Question:  Were you given probation after release and were you given any stipulations that you would like to make everyone aware of?

Answer:  I was. 3 years supervision. I can use technology, but all on-line devices as well as air-gapped computers are subject to monitoring or search and seizure. This is where ALL prospective employers deny me. I was offered a position in LA with relocation costs covered and $120K a year. When I let them know of the 3rd party risk (where any machine I touch while in an office is subject to search and seizure, including servers), I got denied. Well… ONE of the two owners was ok with that. I mean, I will NEVER do this again. I have paid too much. But the other owner did NOT want to risk it. And I have to say I understand. It takes a company with some major BALLS to accept me, even knowing that I will never illegally hack again. I CAN, however, work on IT remotely. It is a loophole I found. Since I am only physically touching MY laptop, that is the only item that can be monitored and searched. This exploit was even ok’d by my probation officer.  And I have to say, my officer is as cool as an officer can be… They ARE the government, but he seems to have a heart and understanding. He knows that IT is my life, and I cannot do a damn thing if the company I might work for is subject to search and seizure. The only other exploit I have found in the system is me filing for disability due to my mental health, getting my masters and doctorates, maxing out student loans, having my psychiatrist fill out some paperwork, and having all my loans forgiven due to disability and not able to pay back.  I would have to live off of loans. But I would want to go to Penn State or Stanford, so I doubt I would have much to live off of. Penn State offers online classes. Stanford is close enough for me to move. 

Question:   What has been the most difficult hurdle since your recent release?

Answer:  My stipulations of probation, and total lack of money. Not being able to eat three meals a day, pay simple bills past a phone, which I AM REQUIRED to have, leaves me thinking of ways to get money I DO NOT want to follow through with. The government wonders why 64% of ex-cons re-offend. It isn’t that we are terrible people who will never change. We are offered little more to choose from.

Question:  Is there anything that people can do to help you?

Answer:  Help me find full-time remote work or a company in LA or SD that is willing to give me a chance. Also, help me raise funds to pay for my restitution. Hell, I am so poor that the government didn’t even fine me. Also, I have literally Multi-Million dollar technology ideas that I need seed funds for. I would love to find people who love to watch multi-million dollar ideas grow, and whom want to be a part of the reason for that growth.

Question:  Do you have a donation page so that people can assist you until you locate permanent employment?  If so, can you provide us with a link?
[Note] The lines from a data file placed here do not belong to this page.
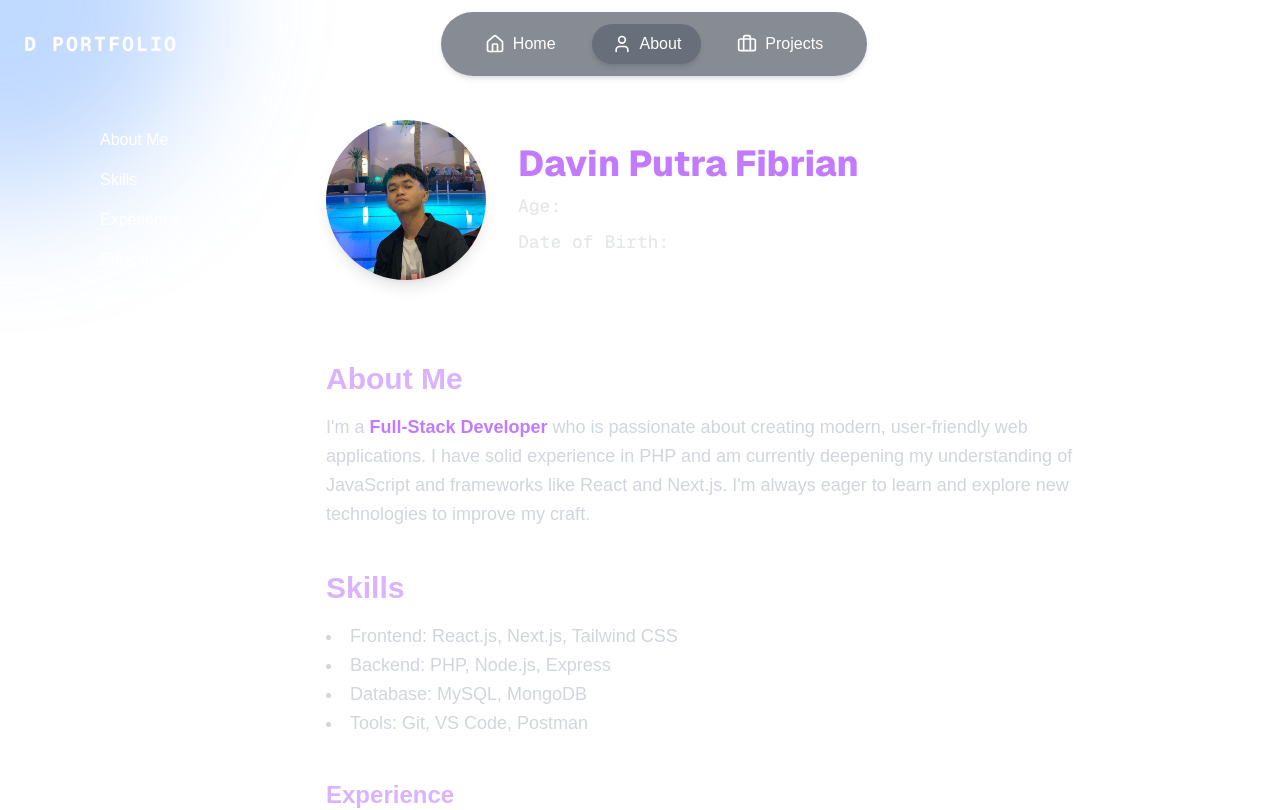
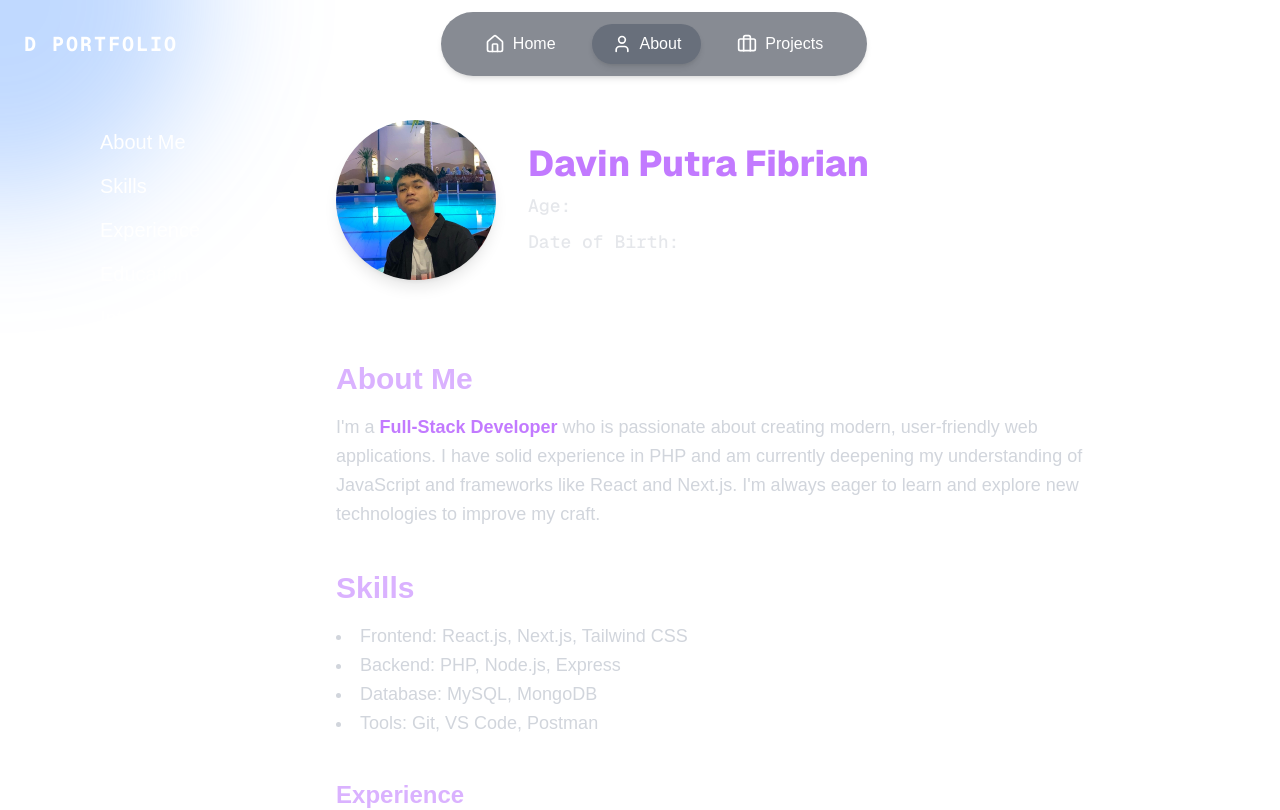
Before and after one commit to VinLvy/D-portfolio, a Next.js app: page /about in a window 1280 px wide. Shown: the top 810 px of the page. Built offline with nearby package versions, Linux system fonts and the light colour scheme.

Commit message:
About 2.0

```diff
--- a/src/app/about/page.js
+++ b/src/app/about/page.js
@@ -15,7 +15,7 @@ export default function About() {
           <a
             key={item.href}
             href={item.href}
-            className="group relative pl-5 text-white transition-all duration-300 ease-in-out"
+            className="group relative pl-5 text-white text-xl transition-all duration-300 ease-in-out"
           >
             {/* Garis horizontal di kiri, absolut */}
             <span className="absolute left-0 top-1/2 -translate-y-1/2 w-0 group-hover:w-6 h-0.5 bg-purple-400 transition-all duration-300"></span>
```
Answer:  I do not. I had to cover the $80K lawyer myself. I had to cover the commissary myself.

If you would like to assist Jon financially until he is able to locate employment, FreeAnons will be happy to assist him in starting a donation page.  If you know anyone who has the ability to provide Jon with a job opportunity so that he is able to be independent and move past this part of his life behind bars, we would love to hear from you.  You can also find us on Twitter @FreeAnons